## What is needed
Every record below should be repeated exactly, with the pictures left out.

(Itemized modification records)
*** Block opens ***

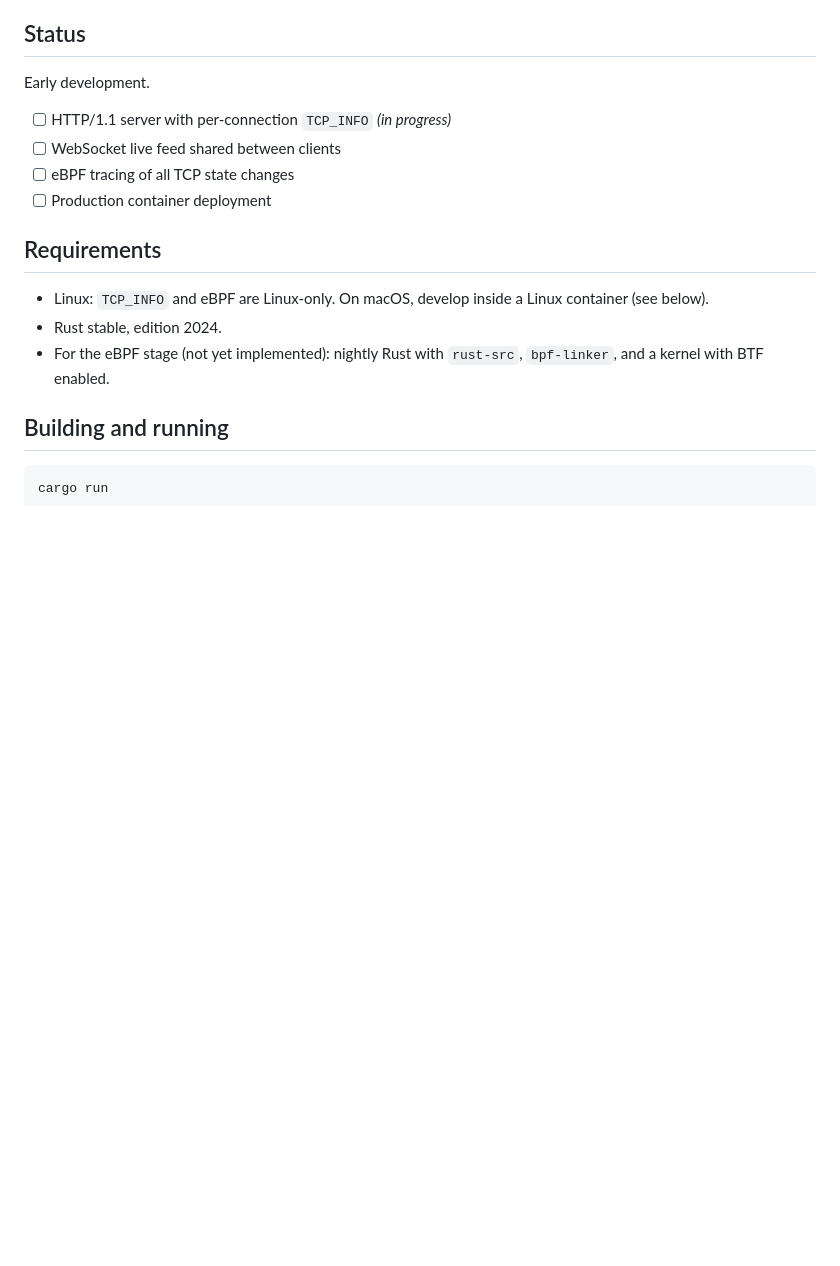
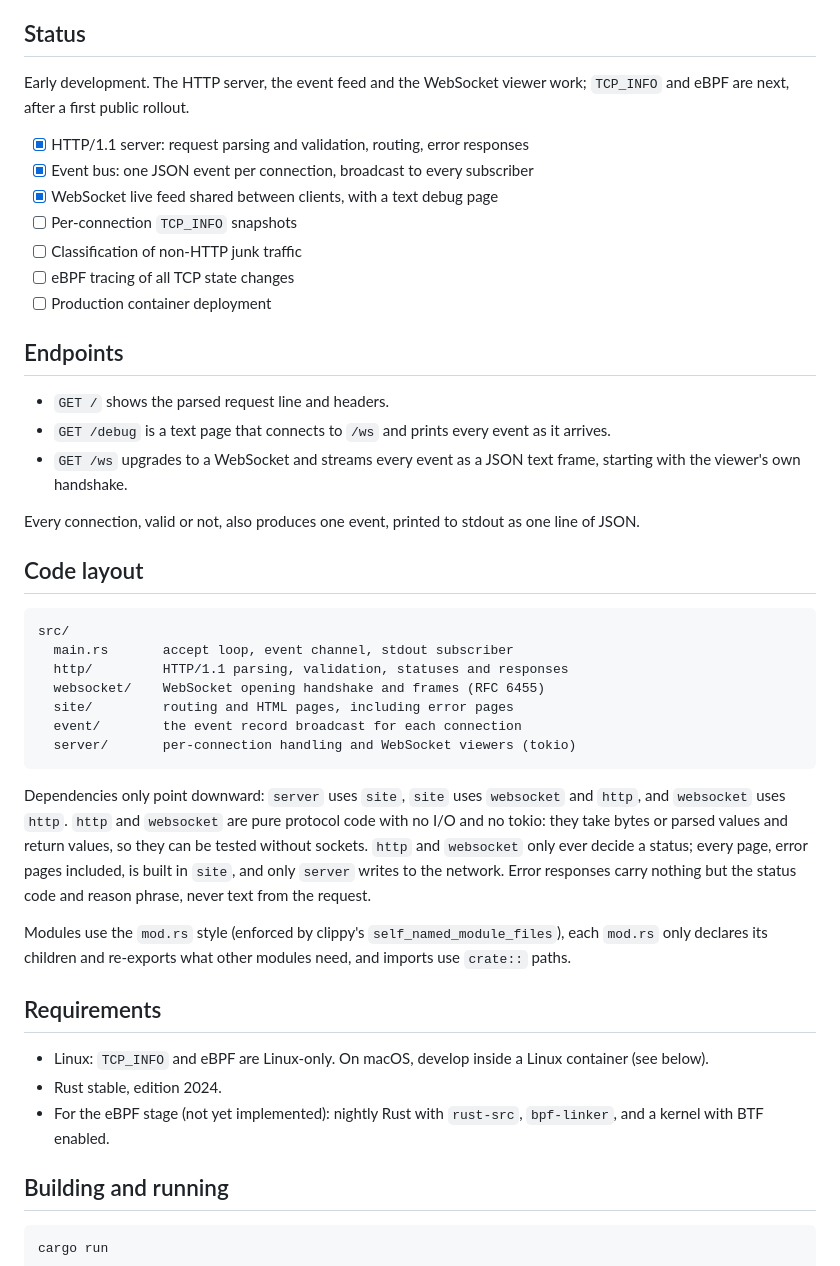
Before and after one commit to stamps9k/wire, a Markdown page: README.md, the part around the change. Drawn GitHub-style; blank space fills up the shorter version.

Commit message:
Updated the README to reflect the correctly reflect the current code and how it works.

````diff
--- a/README.md
+++ b/README.md
@@ -28,12 +28,53 @@ ever sends valid HTTP.
 
 ## Status
 
-Early development.
+Early development. The HTTP server, the event feed and the WebSocket viewer
+work; `TCP_INFO` and eBPF are next, after a first public rollout.
 
-- [ ] HTTP/1.1 server with per-connection `TCP_INFO` *(in progress)*
-- [ ] WebSocket live feed shared between clients
+- [x] HTTP/1.1 server: request parsing and validation, routing, error
+  responses
+- [x] Event bus: one JSON event per connection, broadcast to every subscriber
+- [x] WebSocket live feed shared between clients, with a text debug page
+- [ ] Per-connection `TCP_INFO` snapshots
+- [ ] Classification of non-HTTP junk traffic
 - [ ] eBPF tracing of all TCP state changes
 - [ ] Production container deployment
+
+## Endpoints
+
+- `GET /` shows the parsed request line and headers.
+- `GET /debug` is a text page that connects to `/ws` and prints every event
+  as it arrives.
+- `GET /ws` upgrades to a WebSocket and streams every event as a JSON text
+  frame, starting with the viewer's own handshake.
+
+Every connection, valid or not, also produces one event, printed to stdout as
+one line of JSON.
+
+## Code layout
+
+```
+src/
+  main.rs       accept loop, event channel, stdout subscriber
+  http/         HTTP/1.1 parsing, validation, statuses and responses
+  websocket/    WebSocket opening handshake and frames (RFC 6455)
+  site/         routing and HTML pages, including error pages
+  event/        the event record broadcast for each connection
+  server/       per-connection handling and WebSocket viewers (tokio)
+```
+
+Dependencies only point downward: `server` uses `site`, `site` uses
+`websocket` and `http`, and `websocket` uses `http`. `http` and `websocket`
+are pure protocol code with no I/O and no tokio: they take bytes or parsed
+values and return values, so they can be tested without sockets. `http` and
+`websocket` only ever decide a status; every page, error pages included, is
+built in `site`, and only `server` writes to the network. Error responses
+carry nothing but the status code and reason phrase, never text from the
+request.
+
+Modules use the `mod.rs` style (enforced by clippy's
+`self_named_module_files`), each `mod.rs` only declares its children and
+re-exports what other modules need, and imports use `crate::` paths.
 
 ## Requirements
 
````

*** Block closes ***

## Written response
Before and after one commit to stamps9k/wire, a Markdown page: README.md, the part around the change. Drawn GitHub-style; blank space fills up the shorter version.

Commit message:
Updated the README to reflect the correctly reflect the current code and how it works.

````diff
--- a/README.md
+++ b/README.md
@@ -28,12 +28,53 @@ ever sends valid HTTP.
 
 ## Status
 
-Early development.
+Early development. The HTTP server, the event feed and the WebSocket viewer
+work; `TCP_INFO` and eBPF are next, after a first public rollout.
 
-- [ ] HTTP/1.1 server with per-connection `TCP_INFO` *(in progress)*
-- [ ] WebSocket live feed shared between clients
+- [x] HTTP/1.1 server: request parsing and validation, routing, error
+  responses
+- [x] Event bus: one JSON event per connection, broadcast to every subscriber
+- [x] WebSocket live feed shared between clients, with a text debug page
+- [ ] Per-connection `TCP_INFO` snapshots
+- [ ] Classification of non-HTTP junk traffic
 - [ ] eBPF tracing of all TCP state changes
 - [ ] Production container deployment
+
+## Endpoints
+
+- `GET /` shows the parsed request line and headers.
+- `GET /debug` is a text page that connects to `/ws` and prints every event
+  as it arrives.
+- `GET /ws` upgrades to a WebSocket and streams every event as a JSON text
+  frame, starting with the viewer's own handshake.
+
+Every connection, valid or not, also produces one event, printed to stdout as
+one line of JSON.
+
+## Code layout
+
+```
+src/
+  main.rs       accept loop, event channel, stdout subscriber
+  http/         HTTP/1.1 parsing, validation, statuses and responses
+  websocket/    WebSocket opening handshake and frames (RFC 6455)
+  site/         routing and HTML pages, including error pages
+  event/        the event record broadcast for each connection
+  server/       per-connection handling and WebSocket viewers (tokio)
+```
+
+Dependencies only point downward: `server` uses `site`, `site` uses
+`websocket` and `http`, and `websocket` uses `http`. `http` and `websocket`
+are pure protocol code with no I/O and no tokio: they take bytes or parsed
+values and return values, so they can be tested without sockets. `http` and
+`websocket` only ever decide a status; every page, error pages included, is
+built in `site`, and only `server` writes to the network. Error responses
+carry nothing but the status code and reason phrase, never text from the
+request.
+
+Modules use the `mod.rs` style (enforced by clippy's
+`self_named_module_files`), each `mod.rs` only declares its children and
+re-exports what other modules need, and imports use `crate::` paths.
 
 ## Requirements
 
````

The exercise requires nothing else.